Tuesday, January 31
A Long, Long Way
Author: Sebastian Barry
Pages: EBook (250 pages)
Summary: Praised as a "master storyteller" (The Wall Street Journal) and hailed for his "flawless use of language" (Boston Herald), Irish author and playwright Sebastian Barry has created a powerful new novel about divided loyalties and the realities of war. In 1914, Willie Dunne, barely eighteen years old, leaves behind Dublin, his family, and the girl he plans to marry in order to enlist in the Allied forces and face the Germans on the Western Front. Once there, he encounters a horror of violence and gore he could not have imagined and sustains his spirit with only the words on the pages from home and the camaraderie of the mud-covered Irish boys who fight and die by his side. Dimly aware of the political tensions that have grown in Ireland in his absence, Willie returns on leave to find a world split and ravaged by forces closer to home. Despite the comfort he finds with his family, he knows he must rejoin his regiment and fight until the end. With grace and power, Sebastian Barry vividly renders Willie’s personal struggle as well as the overwhelming consequences of war.

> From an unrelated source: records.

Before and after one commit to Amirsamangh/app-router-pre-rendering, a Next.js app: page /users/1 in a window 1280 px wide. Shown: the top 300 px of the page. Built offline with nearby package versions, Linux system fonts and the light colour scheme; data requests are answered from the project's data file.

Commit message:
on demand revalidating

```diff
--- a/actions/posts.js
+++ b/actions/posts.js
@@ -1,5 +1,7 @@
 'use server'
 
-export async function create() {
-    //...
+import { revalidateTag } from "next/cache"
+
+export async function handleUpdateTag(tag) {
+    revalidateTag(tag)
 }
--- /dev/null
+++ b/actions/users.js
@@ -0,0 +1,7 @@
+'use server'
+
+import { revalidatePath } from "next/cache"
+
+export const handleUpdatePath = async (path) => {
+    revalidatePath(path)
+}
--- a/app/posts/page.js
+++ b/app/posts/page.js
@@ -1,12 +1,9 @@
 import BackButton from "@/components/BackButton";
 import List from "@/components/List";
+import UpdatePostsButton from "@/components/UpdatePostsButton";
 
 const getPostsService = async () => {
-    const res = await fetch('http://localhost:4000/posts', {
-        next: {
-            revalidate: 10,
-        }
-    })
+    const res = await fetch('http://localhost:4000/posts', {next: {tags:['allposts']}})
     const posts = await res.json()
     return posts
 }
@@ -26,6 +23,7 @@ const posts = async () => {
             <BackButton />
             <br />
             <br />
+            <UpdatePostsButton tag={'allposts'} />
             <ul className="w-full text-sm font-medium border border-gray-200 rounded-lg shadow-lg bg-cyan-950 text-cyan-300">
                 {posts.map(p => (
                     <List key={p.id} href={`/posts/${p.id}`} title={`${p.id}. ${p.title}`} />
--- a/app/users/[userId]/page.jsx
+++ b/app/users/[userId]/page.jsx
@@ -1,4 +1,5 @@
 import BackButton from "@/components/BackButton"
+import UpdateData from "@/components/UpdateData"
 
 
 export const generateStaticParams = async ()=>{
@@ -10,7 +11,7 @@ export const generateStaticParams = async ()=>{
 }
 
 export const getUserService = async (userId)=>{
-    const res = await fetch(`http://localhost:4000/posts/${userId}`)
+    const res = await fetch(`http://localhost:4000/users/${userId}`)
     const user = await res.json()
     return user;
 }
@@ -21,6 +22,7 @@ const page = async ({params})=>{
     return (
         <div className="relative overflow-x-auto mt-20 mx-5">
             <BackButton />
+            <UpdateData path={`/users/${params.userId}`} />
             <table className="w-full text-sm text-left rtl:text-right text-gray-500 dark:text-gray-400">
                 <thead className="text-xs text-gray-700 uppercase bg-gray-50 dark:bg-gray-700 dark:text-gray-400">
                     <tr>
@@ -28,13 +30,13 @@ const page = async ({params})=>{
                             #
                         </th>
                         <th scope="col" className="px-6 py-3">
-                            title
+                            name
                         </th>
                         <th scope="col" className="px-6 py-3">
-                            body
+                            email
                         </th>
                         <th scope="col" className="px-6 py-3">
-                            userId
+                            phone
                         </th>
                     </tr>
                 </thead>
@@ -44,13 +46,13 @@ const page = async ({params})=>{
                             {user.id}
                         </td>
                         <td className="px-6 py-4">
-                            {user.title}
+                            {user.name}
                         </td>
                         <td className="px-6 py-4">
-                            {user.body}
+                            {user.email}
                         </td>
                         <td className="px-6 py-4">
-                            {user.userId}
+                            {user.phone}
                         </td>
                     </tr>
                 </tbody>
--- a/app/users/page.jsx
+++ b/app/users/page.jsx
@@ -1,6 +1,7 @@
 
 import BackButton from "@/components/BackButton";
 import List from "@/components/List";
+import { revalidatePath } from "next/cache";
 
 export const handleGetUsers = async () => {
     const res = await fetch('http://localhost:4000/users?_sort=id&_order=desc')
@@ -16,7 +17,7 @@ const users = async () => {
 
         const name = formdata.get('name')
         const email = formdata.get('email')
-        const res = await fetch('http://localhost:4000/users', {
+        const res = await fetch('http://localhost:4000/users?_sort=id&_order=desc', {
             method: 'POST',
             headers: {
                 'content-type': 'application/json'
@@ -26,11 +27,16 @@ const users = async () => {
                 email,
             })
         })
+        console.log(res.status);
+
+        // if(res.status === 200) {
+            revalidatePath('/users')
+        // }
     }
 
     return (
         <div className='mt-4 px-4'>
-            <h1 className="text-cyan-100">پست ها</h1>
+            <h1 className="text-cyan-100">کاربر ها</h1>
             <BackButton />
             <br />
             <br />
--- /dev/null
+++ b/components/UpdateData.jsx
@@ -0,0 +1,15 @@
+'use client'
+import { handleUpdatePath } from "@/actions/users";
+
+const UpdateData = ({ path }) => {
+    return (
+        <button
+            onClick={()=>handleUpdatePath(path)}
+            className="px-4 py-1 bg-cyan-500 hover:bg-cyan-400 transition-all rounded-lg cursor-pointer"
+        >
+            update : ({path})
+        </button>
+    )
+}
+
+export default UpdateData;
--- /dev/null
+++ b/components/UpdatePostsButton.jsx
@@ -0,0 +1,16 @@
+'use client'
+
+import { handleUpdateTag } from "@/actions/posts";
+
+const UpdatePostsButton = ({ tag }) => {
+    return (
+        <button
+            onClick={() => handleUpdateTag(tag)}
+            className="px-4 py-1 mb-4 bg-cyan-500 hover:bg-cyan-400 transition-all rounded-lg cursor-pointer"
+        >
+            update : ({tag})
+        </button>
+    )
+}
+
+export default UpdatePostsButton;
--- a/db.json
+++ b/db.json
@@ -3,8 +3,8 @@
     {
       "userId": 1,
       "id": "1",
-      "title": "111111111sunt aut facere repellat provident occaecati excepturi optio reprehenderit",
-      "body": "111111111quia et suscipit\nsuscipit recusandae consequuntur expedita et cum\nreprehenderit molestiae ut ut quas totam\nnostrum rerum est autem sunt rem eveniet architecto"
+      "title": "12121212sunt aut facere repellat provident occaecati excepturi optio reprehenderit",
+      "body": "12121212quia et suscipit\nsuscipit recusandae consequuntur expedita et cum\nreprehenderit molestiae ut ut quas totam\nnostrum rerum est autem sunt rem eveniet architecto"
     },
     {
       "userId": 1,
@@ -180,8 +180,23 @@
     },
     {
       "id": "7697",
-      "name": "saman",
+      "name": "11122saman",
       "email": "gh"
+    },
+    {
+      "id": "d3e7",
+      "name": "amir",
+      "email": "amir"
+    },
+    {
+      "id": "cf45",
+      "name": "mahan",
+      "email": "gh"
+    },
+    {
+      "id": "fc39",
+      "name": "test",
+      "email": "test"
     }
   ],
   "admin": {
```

My Rating: 8.5/10
What I liked/disliked about the book: Overall this was a very good read, there were a few times where I didn't enjoy it, but others I was gripped by the story, and in the end it became a very memorable story about the first world war. The wring in the book was excellent - poetic at times, and descriptive passages that showed the horrific realities of the war, the author created a very realistic and stunning story about the soldiers in the trenches. There were a few scenes, that were both stunning, depressing and horrifying all at once, but I appreciate what the author pulled off. One of my favourite scenes, despite the fact it truly shows the ugliness of war, was written so carefully, it brought to life the characters and scene. The characters were well done, although they weren't that memorable. The main character and a few minor stick out slightly, but there wasn't that extra push to bring them beyond other characters in similar stories. The author does do a wonderful job at showing the affects of the war on the characters in the book. All the characters were well written, complex and well developed - similar to other soldiers from other war time books, but the author created a solid cast in his book.
The only other issue I had with the book was the political tensions back home. It was touched on lightly, but I was hoping there would be more about the Irish rebellion. It seemed to affect Willie and his look on the war, but it was only brushed on. It was probably for the best the rebellion was only touched on, as other aspects of the story may have been sacrificed - but I still wanted more detail on it. The ending was a bit predictable, but I actually enjoyed it and had it ended differently, I don't think the book would have had the same feel or meaning to it.
Otherwise it was a fantastic and at times, haunting read.
Would I recommend it to read: I would, the author did a lovely job at brining the story to life. Great choice for readers who like to read war time novels.
What to read next: The Wars, All Quiet on the Western Front
Challenges: 12 in 12, 100+ Challenge, EBook Challenge, Irish Reading Challenge, New Authors Challenge, War Through the Generations - WWI